Celebrate Soyfoods Month in April by Getting the Facts and the Flavor
Learn the facts about soyfoods and your health during Soyfoods Month in April. “Myth-information” may be preventing you from getting the news—and the benefits—associated with eating soyfoods.
Myth #1: Anybody who has had breast cancer should avoid traditional soyfoods such as tofu and soymilk.
Actuality: In fact, new research studies offer evidence that breast cancer patients who consume soyfoods after their diagnosis actually fare better than patients who do not consume soyfoods. The American Cancer Society says that breast cancer patients can safely consume up to three servings of traditional soyfoods per day.
Myth #2: People in Japan and other Asian countries consume only small amounts of soyfoods and use them primarily as condiments.
Actuality: The results from large surveys—often involving tens of thousands of people—indicate that on average, Japanese adults and older adults in Shanghai consume 1½ servings of soyfoods per day. But those who consume a bit more tend to have better health—so shoot for about two servings per day.
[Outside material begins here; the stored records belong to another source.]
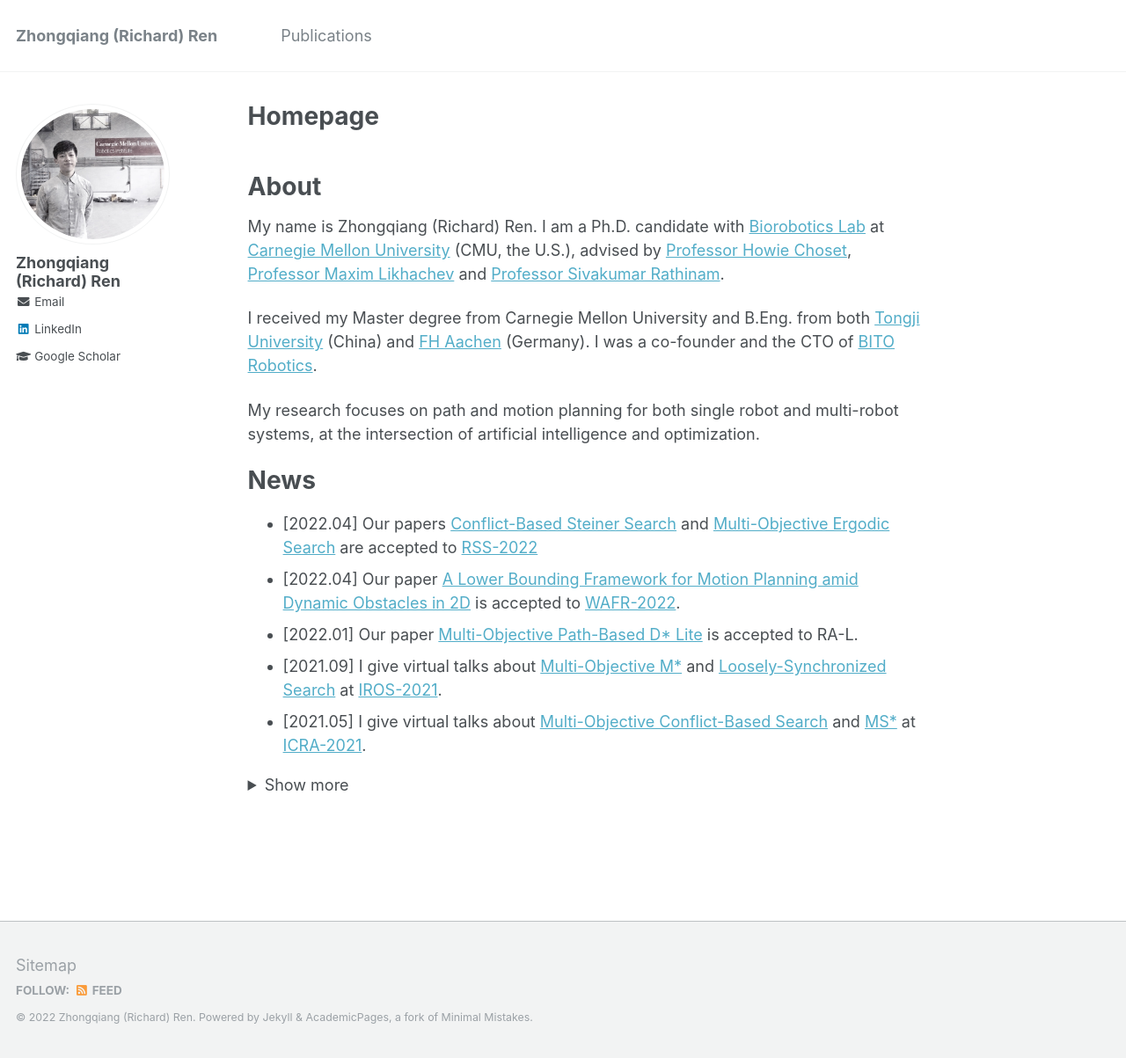
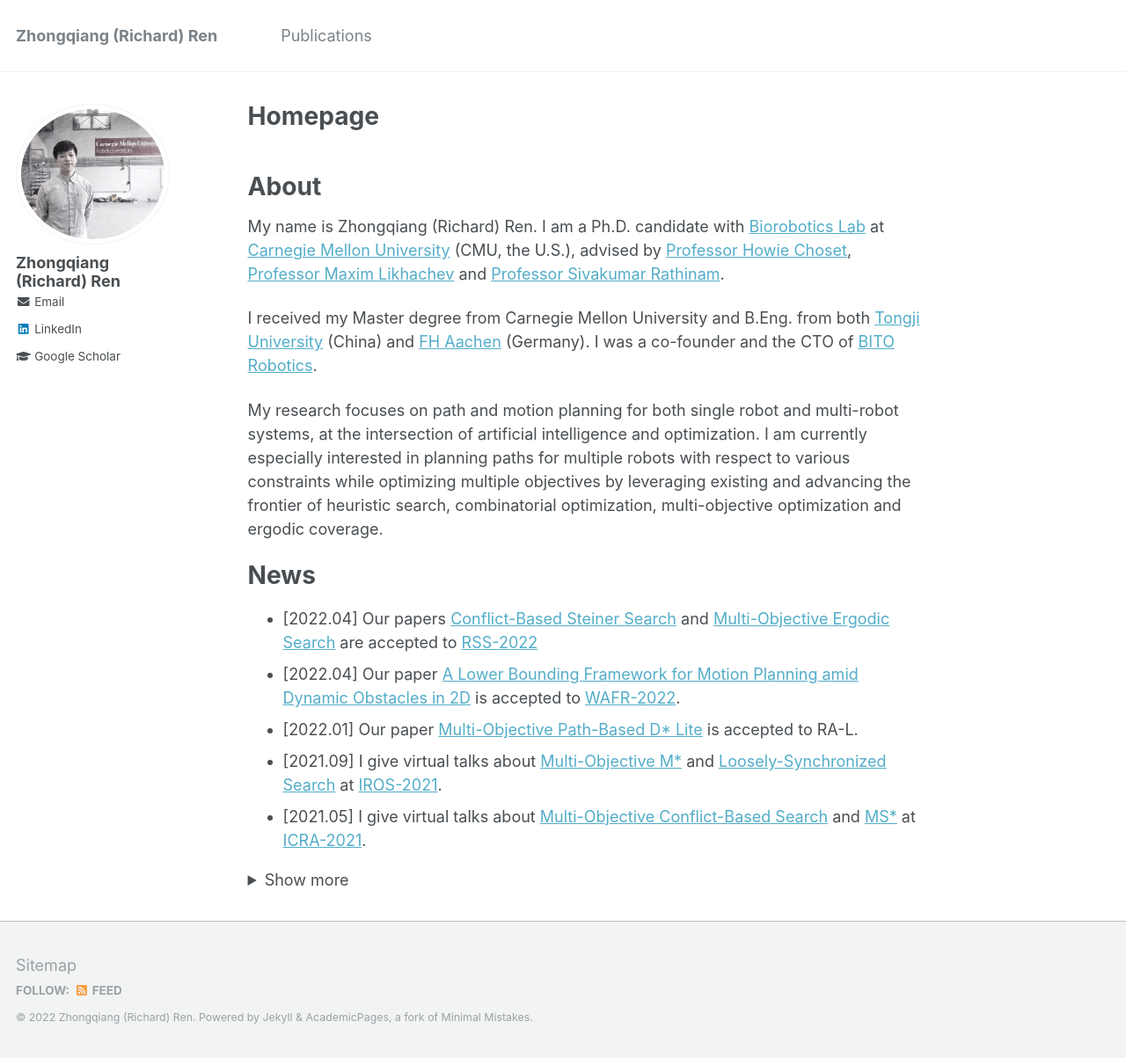
Before and after one commit to wonderren/wonderren.github.io, a Jekyll site: the page built from _pages/about.md, in a window 1280 px wide and 1203 px high. Shown: the whole window at 88% size. Built offline with Jekyll 4.4.1, drawn with Linux system fonts in a browser that asks for light colours.

Commit message:
update text

```diff
--- a/_pages/about.md
+++ b/_pages/about.md
@@ -29,6 +29,7 @@ I received my Master degree from Carnegie Mellon University and B.Eng. from both
 I was a co-founder and the CTO of [BITO Robotics](https://bitorobotics.com/).
 
 My research focuses on path and motion planning for both single robot and multi-robot systems, at the intersection of artificial intelligence and optimization.
+I am currently especially interested in planning paths for multiple robots with respect to various constraints while optimizing multiple objectives by leveraging existing and advancing the frontier of heuristic search, combinatorial optimization, multi-objective optimization and ergodic coverage.
 
 News
 ======
```
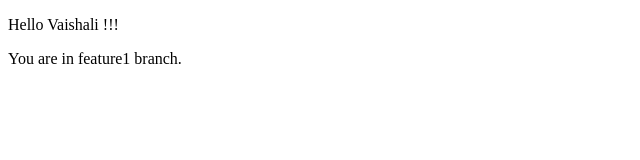
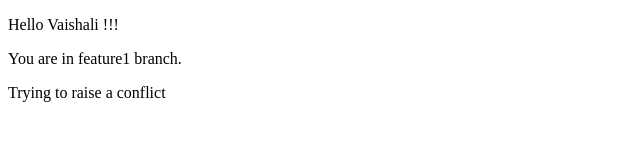
Before and after one commit to vaishali-s-tijge/git-training, a plain HTML site: page index.html in a window 1280 px wide. Shown: the whole page, without its empty margins (0-640 px from the left). Drawn offline with Linux system fonts and the light colour scheme.

Commit message:
Trying to raise a conflict by doing changes in Feature1 branch

```diff
--- a/index.html
+++ b/index.html
@@ -7,5 +7,6 @@
 <body>
 <p>Hello Vaishali !!!</p>
 <p>You are in feature1 branch.</p>
+<p> Trying to raise a conflict</p>
 </body>
 </html>
```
Myth #3: Soyfoods cause mineral deficiencies or imbalances.
Actuality: This myth probably got started because soyfoods contain phytate and another plant chemical, oxalate (also found in spinach), which inhibit calcium absorption. However, the evidence unequivocally shows that calcium absorption from soymilk and cow’s milk are similar. And new research indicates iron absorption from soy is excellent. Nor surprisingly, there is no evidence that soyfoods cause mineral deficiencies or imbalances.
Myth #4: Soyfoods contain estrogen and men who eat them may experience feminization or even impair their fertility.
Actuality: Soyfoods do not contain estrogen, and the clinical evidence indicates that soyfoods do not feminize men—soy doesn’t lower testosterone levels or lower sperm concentration. The myth may have its roots in the fact that naturally present isoflavones in soyfoods are commonly referred to as plant estrogens, or phytoestrogens. The good news is that soyfoods may offer several health benefits for men. For example, evidence suggests soyfoods are protective against prostate cancer.
Myth #5: Soyfoods should be avoided because they are harmful to the thyroid.
Actuality: More than 20 clinical studies have shown that neither eating soyfoods nor using soybean extracts cause thyroid problems. This myth is based on the results from studies in which the effects of isolated soybean components (not soyfoods) on individual thyroid cells in test tubes have been evaluated.